Bone Marrow Edema

Medically Reviewed by Carmelita Swiner, MD on March 01, 2023
3 min read

Bone marrow edema is when fluid builds up in your bone marrow. Your doctor may call it bone marrow lesions. The most common locations for it are your:

Bone marrow is soft, spongy tissue that's in the middle of most of your bones. It contains blood stem cells. Those are special cells that can eventually become red blood cells, white blood cells, or platelets.

Edema is swelling that happens when fluid builds up in your body.

Bone marrow edema can be painful, but there are treatments for it. In some cases, it goes away on its own.

Bone marrow edema can happen for many reasons, including:

Injury. A few different ones can lead to bone marrow edema. They include:

Arthritis. Many types, including osteoarthritis and rheumatoid arthritis, cause bone marrow edema. In the case of osteoarthritis, the edema usually appears -- along with loss of cartilage -- as the disease gets worse.

Osteoporosis. As bones become weak and start to break easily, bone marrow edema is more likely. It’s particularly common when osteoporosis affects the knee and hip.
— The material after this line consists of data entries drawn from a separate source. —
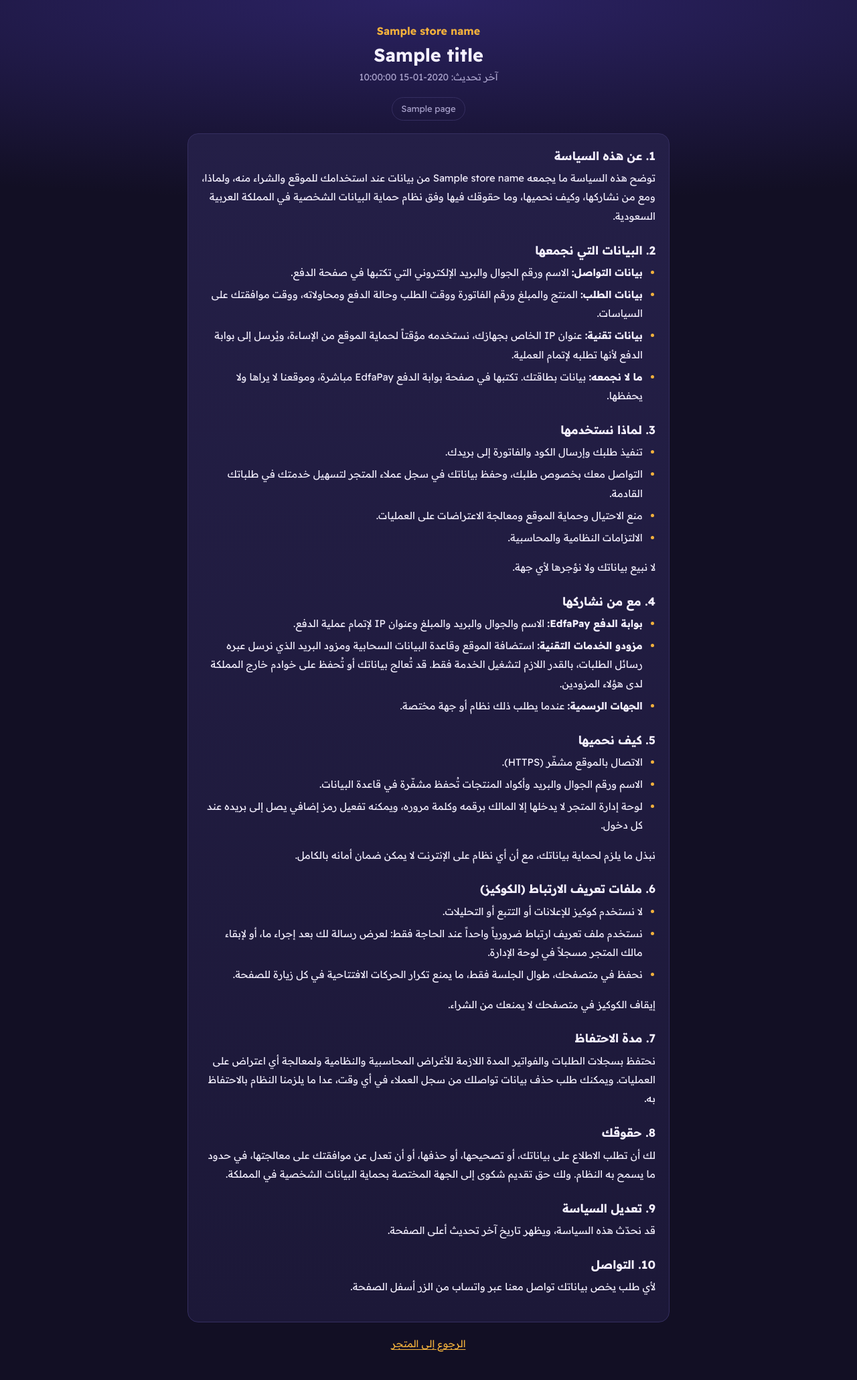
After one commit to w09254932/TRTTT, a Python web app: template templates/policy_privacy.html in a window 1280 px wide. The commit adds this page. Shown: the whole page at 67% size. Run offline with Jinja, Linux system fonts and the light colour scheme; the template is opened without the code that fills it: most values are stand-ins (such as "Sample title", 1, 10 or a date in 2020).

Commit message:
Add the store's terms, privacy and refund pages, and two required agreement boxes on the pay page
Co-Authored-By: Claude Opus 5.5 <noreply@anthropic.com>
Claude-Session: https://claude.ai/code/session_01LrERzhNG6QvG6swBiP4mdp

```diff
--- a/app.py
+++ b/app.py
@@ -109,6 +109,7 @@ def create_app(cfg=None, client=None):
     from brand import Brand, brand
     from customers import CustomerBook, book
     from legacy_flow import legacy
+    from policies import policies
     from products import Shop, shop, shop_admin
     from twostep import LoginCodes, twostep
     from views_admin import admin
@@ -125,6 +126,7 @@ def create_app(cfg=None, client=None):
     app.register_blueprint(twostep)
     app.register_blueprint(shop)
     app.register_blueprint(shop_admin)
+    app.register_blueprint(policies)
     if cfg.legacy:
         app.register_blueprint(legacy)
 
--- a/static/style.css
+++ b/static/style.css
@@ -213,6 +213,22 @@ button:disabled { opacity: .55; cursor: progress; }
 .receipt .back:hover { text-decoration: underline; }
 .receipt input[aria-describedby] { margin-bottom: 0; }
 .field-hint { margin: .35rem 0 1.25rem; font-size: .8rem; line-height: 1.6; }
+/* the two agreements before paying: both boxes must be ticked */
+.agree { margin: .25rem 0 1.1rem; overflow: hidden; background: var(--field); border: 1px solid var(--line); border-radius: 14px; }
+.agree-title {
+  display: flex; align-items: center; gap: .45rem; margin: 0; padding: .55rem .9rem; font-size: .82rem; font-weight: 600;
+  color: var(--muted); background: var(--panel-2); border-bottom: 1px solid var(--line);
+}
+.agree-title svg { flex: none; width: 16px; height: 16px; }
+.agree-row { display: flex; align-items: flex-start; gap: .65rem; padding: .8rem .9rem; }
+.agree-row + .agree-row { border-top: 1px solid var(--line); }
+.receipt .agree-row input {
+  flex: none; width: 20px; height: 20px; min-height: 0; margin: .2rem 0 0; padding: 0; accent-color: var(--accent); cursor: pointer;
+}
+.agree-row label { margin: 0; font-size: .88rem; font-weight: 500; line-height: 1.65; cursor: pointer; }
+.agree-links { margin: .15rem 0 0; font-size: .8rem; line-height: 1.7; }
+.agree-links a { font-weight: 600; }
+.agree-links span { margin: 0 .4rem; color: var(--muted); }
 .deadline { margin: 0 0 1rem; }
 .next { margin-top: .5rem; }
 .tear { position: relative; border: 0; border-top: 2px dashed var(--line); margin: 1.5rem -1.5rem; overflow: visible; }
@@ -244,7 +260,7 @@ button:disabled { opacity: .55; cursor: progress; }
 
 /* the store: the shop's name, then small top-up cards, two to a row. Inside a card the name and the description
    keep to two lines each (the details window and the pay page show both in full), on phones as on computers. */
-.shop { width: calc(100% - 2rem); max-width: 560px; margin: 2.5rem auto 1rem; }
+.shop { width: calc(100% - 2rem); max-width: 560px; margin: 2.5rem auto 2.5rem; }
 .shop-head { text-align: center; margin-bottom: 1.6rem; }
 .shop-head h1 { font-size: clamp(2rem, 10vw, 2.5rem); line-height: 1.25; margin-bottom: .5rem; text-wrap: balance; }
 .shop-head p { max-width: 32ch; margin: 0 auto; color: var(--muted); text-wrap: balance; }
@@ -336,6 +352,33 @@ html:has(.peek-box[open]) { overflow: hidden; }
 .empty { padding: 2rem 1rem; text-align: center; color: var(--muted); background: var(--panel); border: 1px dashed var(--line); border-radius: 20px; }
 .shop .contact { margin-top: 2rem; border-top: 0; padding-top: 0; }
 .owner-link { margin-top: 1.25rem; text-align: center; font-size: .875rem; }
+.policy-links { display: flex; flex-wrap: wrap; justify-content: center; gap: .3rem 1.1rem; margin-top: 1.6rem; font-size: .8rem; }
+.policy-links a { color: var(--muted); }
+.policy-links a:hover { color: var(--text); }
+/* the store's policy pages */
+.doc { width: calc(100% - 2rem); max-width: 720px; margin: 2rem auto 2.5rem; }
+.doc-head { margin-bottom: 1.1rem; text-align: center; }
+.doc-head .issuer { margin: 0 0 .3rem; font-weight: 700; color: var(--accent-text); }
+.doc-head h1 { margin-bottom: .2rem; font-size: 1.7rem; }
+.doc-head .muted { margin: 0; }
+.doc-nav { display: flex; flex-wrap: wrap; justify-content: center; gap: .4rem; margin: 0 0 1.2rem; }
+.doc-nav a {
+  padding: .3rem .85rem; font-size: .82rem; color: var(--muted); text-decoration: none;
+  border: 1px solid var(--line); border-radius: 99px;
+}
+.doc-nav a:hover { color: var(--text); }
+.doc-nav a[aria-current] { color: var(--on-accent); background: var(--accent); border-color: var(--accent); }
+.doc-body {
+  padding: 1.35rem 1.25rem; background: linear-gradient(180deg, var(--panel-2), var(--panel));
+  border: 1px solid var(--line); border-radius: var(--radius);
+}
+.doc-body h2 { margin: 1.6rem 0 .5rem; font-size: 1.08rem; }
+.doc-body h2:first-child { margin-top: 0; }
+.doc-body p, .doc-body li { font-size: .93rem; line-height: 1.9; }
+.doc-body ul { margin: 0 0 1rem; padding-inline-start: 1.2rem; }
+.doc-body li { margin-bottom: .3rem; }
+.doc-body li::marker { color: var(--accent-text); }
+.doc-back { margin: 1.25rem 0 0; text-align: center; font-size: .9rem; }
 
 /* motion (static/motion.js): hidden only until the entrance plays; without the "motion" mark nothing is hidden */
 .motion .shop-head > *, .motion .item, .motion .shop .contact, .motion .owner-link, .motion .fine { opacity: 0; }
--- a/templates/invoice.html
+++ b/templates/invoice.html
@@ -23,6 +23,7 @@
     <div><dt>{{ 'دُفعت' if inv.paid_at else 'تنتهي' }}</dt><dd><bdi>{{ (inv.paid_at or inv.expires_at)|when }}</bdi></dd></div>
     <div><dt>المشاهدات</dt><dd>{{ inv.views }}</dd></div>
     <div><dt>محاولات الدفع</dt><dd>{{ inv.attempts }}، المرفوض منها {{ inv.declines }}</dd></div>
+    {% if inv.agreed %}<div><dt>وافق على السياسات</dt><dd><bdi>{{ inv.agreed.at|when }}</bdi> <small class="muted">نسخة <bdi>{{ inv.agreed.version }}</bdi></small></dd></div>{% endif %}
     {% if inv.refunded_amount %}<div><dt>المسترد</dt><dd>{{ inv.refunded_amount|money }} ر.س</dd></div>{% endif %}
     {% if inv.scheme %}<div><dt>البطاقة</dt><dd>{{ inv.scheme }}</dd></div>{% endif %}
     {% if inv.rrn %}<div><dt>المرجع البنكي</dt><dd><bdi>{{ inv.rrn }}</bdi></dd></div>{% endif %}
--- /dev/null
+++ b/templates/policy.html
@@ -0,0 +1,21 @@
+{% extends "base.html" %}
+{#- The layout of the three policy pages (policies.py): the store's name, the page's title and date, links between
+    the pages, the text, then the way to ask about it. -#}
+{% block title %}{{ title }} | {{ store_name }}{% endblock %}
+{% block body %}
+<main class="doc">
+  <header class="doc-head">
+    <p class="issuer">{{ store_name }}</p>
+    <h1>{{ title }}</h1>
+    <p class="muted">آخر تحديث: {{ updated }}</p>
+  </header>
+  <nav class="doc-nav" aria-label="سياسات المتجر">
+    {% for name, label in pages %}<a href="{{ url_for('policies.' ~ name) }}"{% if name == page %} aria-current="page"{% endif %}>{{ label }}</a>{% endfor %}
+  </nav>
+  <article class="doc-body">
+    {% block policy %}{% endblock %}
+  </article>
+  {% with wa_text = 'مرحباً، عندي سؤال عن «' ~ title ~ '» في ' ~ store_name ~ ': ', wa_lead = 'عندك سؤال عن هذه السياسة؟' %}{% include "contact.html" %}{% endwith %}
+  <p class="doc-back"><a href="{{ url_for('shop.store') }}">الرجوع إلى المتجر</a></p>
+</main>
+{% endblock %}
--- /dev/null
+++ b/templates/policy_privacy.html
@@ -0,0 +1,60 @@
+{% extends "policy.html" %}
+{% block policy %}
+<h2>1. عن هذه السياسة</h2>
+<p>توضح هذه السياسة ما يجمعه {{ store_name }} من بيانات عند استخدامك للموقع والشراء منه، ولماذا، ومع من نشاركها، وكيف نحميها،
+وما حقوقك فيها وفق نظام حماية البيانات الشخصية في المملكة العربية السعودية.</p>
+
+<h2>2. البيانات التي نجمعها</h2>
+<ul>
+  <li><strong>بيانات التواصل:</strong> الاسم ورقم الجوال والبريد الإلكتروني التي تكتبها في صفحة الدفع.</li>
+  <li><strong>بيانات الطلب:</strong> المنتج والمبلغ ورقم الفاتورة ووقت الطلب وحالة الدفع ومحاولاته، ووقت موافقتك على السياسات.</li>
+  <li><strong>بيانات تقنية:</strong> عنوان IP الخاص بجهازك، نستخدمه مؤقتاً لحماية الموقع من الإساءة، ويُرسل إلى بوابة الدفع لأنها تطلبه لإتمام العملية.</li>
+  <li><strong>ما لا نجمعه:</strong> بيانات بطاقتك. تكتبها في صفحة بوابة الدفع EdfaPay مباشرة، وموقعنا لا يراها ولا يحفظها.</li>
+</ul>
+
+<h2>3. لماذا نستخدمها</h2>
+<ul>
+  <li>تنفيذ طلبك وإرسال الكود والفاتورة إلى بريدك.</li>
+  <li>التواصل معك بخصوص طلبك، وحفظ بياناتك في سجل عملاء المتجر لتسهيل خدمتك في طلباتك القادمة.</li>
+  <li>منع الاحتيال وحماية الموقع ومعالجة الاعتراضات على العمليات.</li>
+  <li>الالتزامات النظامية والمحاسبية.</li>
+</ul>
+<p>لا نبيع بياناتك ولا نؤجرها لأي جهة.</p>
+
+<h2>4. مع من نشاركها</h2>
+<ul>
+  <li><strong>بوابة الدفع EdfaPay:</strong> الاسم والجوال والبريد والمبلغ وعنوان IP لإتمام عملية الدفع.</li>
+  <li><strong>مزودو الخدمات التقنية:</strong> استضافة الموقع وقاعدة البيانات السحابية ومزود البريد الذي نرسل عبره رسائل الطلبات، بالقدر اللازم لتشغيل الخدمة فقط. قد تُعالج بياناتك أو تُحفظ على خوادم خارج المملكة لدى هؤلاء المزودين.</li>
+  <li><strong>الجهات الرسمية:</strong> عندما يطلب ذلك نظام أو جهة مختصة.</li>
+</ul>
+
+<h2>5. كيف نحميها</h2>
+<ul>
+  <li>الاتصال بالموقع مشفّر (HTTPS).</li>
+  <li>الاسم ورقم الجوال والبريد وأكواد المنتجات تُحفظ مشفّرة في قاعدة البيانات.</li>
+  <li>لوحة إدارة المتجر لا يدخلها إلا المالك برقمه وكلمة مروره، ويمكنه تفعيل رمز إضافي يصل إلى بريده عند كل دخول.</li>
+</ul>
+<p>نبذل ما يلزم لحماية بياناتك، مع أن أي نظام على الإنترنت لا يمكن ضمان أمانه بالكامل.</p>
+
+<h2>6. ملفات تعريف الارتباط (الكوكيز)</h2>
+<ul>
+  <li>لا نستخدم كوكيز للإعلانات أو التتبع أو التحليلات.</li>
+  <li>نستخدم ملف تعريف ارتباط ضرورياً واحداً عند الحاجة فقط: لعرض رسالة لك بعد إجراء ما، أو لإبقاء مالك المتجر مسجلاً في لوحة الإدارة.</li>
+  <li>نحفظ في متصفحك، طوال الجلسة فقط، ما يمنع تكرار الحركات الافتتاحية في كل زيارة للصفحة.</li>
+</ul>
+<p>إيقاف الكوكيز في متصفحك لا يمنعك من الشراء.</p>
+
+<h2>7. مدة الاحتفاظ</h2>
+<p>نحتفظ بسجلات الطلبات والفواتير المدة اللازمة للأغراض المحاسبية والنظامية ولمعالجة أي اعتراض على العمليات. ويمكنك طلب
+حذف بيانات تواصلك من سجل العملاء في أي وقت، عدا ما يلزمنا النظام بالاحتفاظ به.</p>
+
+<h2>8. حقوقك</h2>
+<p>لك أن تطلب الاطلاع على بياناتك، أو تصحيحها، أو حذفها، أو أن تعدل عن موافقتك على معالجتها، في حدود ما يسمح به النظام.
+ولك حق تقديم شكوى إلى الجهة المختصة بحماية البيانات الشخصية في المملكة.</p>
+
+<h2>9. تعديل السياسة</h2>
+<p>قد نحدّث هذه السياسة، ويظهر تاريخ آخر تحديث أعلى الصفحة.</p>
+
+<h2>10. التواصل</h2>
+<p>لأي طلب يخص بياناتك تواصل معنا عبر واتساب من الزر أسفل الصفحة.</p>
+{% endblock %}
--- a/templates/shop.html
+++ b/templates/shop.html
@@ -67,7 +67,11 @@
   <p class="empty">لا توجد منتجات متاحة الآن. عد لاحقاً.</p>
   {% endif %}
   {% with wa_text = 'مرحباً، عندي سؤال عن ' ~ store_name ~ ': ', wa_lead = 'عندك سؤال عن منتج أو طلب؟' %}{% include "contact.html" %}{% endwith %}
+  <nav class="policy-links" aria-label="سياسات المتجر">
+    <a href="{{ url_for('policies.terms') }}">الشروط والأحكام</a>
+    <a href="{{ url_for('policies.privacy') }}">الخصوصية</a>
+    <a href="{{ url_for('policies.refund') }}">الاسترداد والإلغاء</a>
+  </nav>
   {% if owner %}<p class="owner-link"><a href="{{ url_for('shop_admin.products') }}">إدارة المنتجات</a></p>{% endif %}
 </main>
-<p class="fine">الدفع عبر بوابة EdfaPay، وهذا الموقع لا يرى بيانات بطاقتك ولا يحفظها.</p>
 {% endblock %}
--- a/views_public.py
+++ b/views_public.py
@@ -8,6 +8,7 @@ import legacy_flow
 from declines import specific
 from edfapay import GatewayError
 from notices import settle
+from policies import NOT_AGREED, VERSION, agreed
 from phones import clean_phone
 from security import client_ip, too_many
 from validate import clean_email, clean_name
@@ -80,13 +81,15 @@ def pay(token):
             if error:
                 return _page(inv, request.form, error, 400)
             customer[field] = payer[field] = value
+    if not agreed(request.form):
+        return _page(inv, request.form, NOT_AGREED, 400)
     if inv.get("product"):
         # A shop order keeps a code aside while its customer pays, so the last code is never sold twice.
         if too_many("hold", 8, per=600):
             return _page(inv, request.form, BUSY, 429)
         if not svc().shop.hold(inv):
             return _page(inv, request.form, SOLD_OUT, 409)
-    order_id = svc().store.start_attempt(inv["id"], payer or None)
+    order_id = svc().store.start_attempt(inv["id"], payer or None, agreed=VERSION)
     if not order_id:
         return _page(inv, request.form, BUSY, 429)
     if payer:
```
Also changed, not shown: db.py (+5 -2 lines), policies.py (added, +46 -0 lines), templates/pay.html (+17 -0 lines), templates/policy_refund.html (added, +47 -0 lines), templates/policy_terms.html (added, +54 -0 lines).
Bone tumors. Some cancers can cause extra fluid to show up in bones. This can trigger edema in the marrow. Radiation treatment for cancer can also make bone marrow edema more likely.

Bone infections. When your body fights a bone infection (your doctor may call it osteomyelitis), your tissues tend to swell. That can bring extra fluid in your bones.

If you have bone marrow edema, you may or may not have symptoms.

Pain is usually the main sign that something is wrong. You might also notice swollen joints. Your doctor might call this joint effusion. It's common when you have edema around your knees.

Your knees also might be swollen, warm, and painful.

If your doctor thinks you may have bone marrow edema, you’ll get a physical and they'll ask you questions about your medical history. Also, you’ll probably have blood tests to look for heavy inflammation in your body.

Bone marrow edema doesn’t show up on an X-ray or CT scan. So if needed, your doctor will use an MRI or ultrasound to see if you have it.

In many cases, bone marrow edema will go away with rest, therapy, and pain meds like nonsteroidal anti-inflammatory drugs (NSAIDs). You may have to rest for several months to feel better.

In more serious cases, your doctor may suggest other medicines and surgery. One procedure, core depression surgery, involves drilling tiny holes in the affected area to release pressure and ease pain. Your surgeon may then fill the holes with stem cells or bone graft material to help healthy bone marrow grow.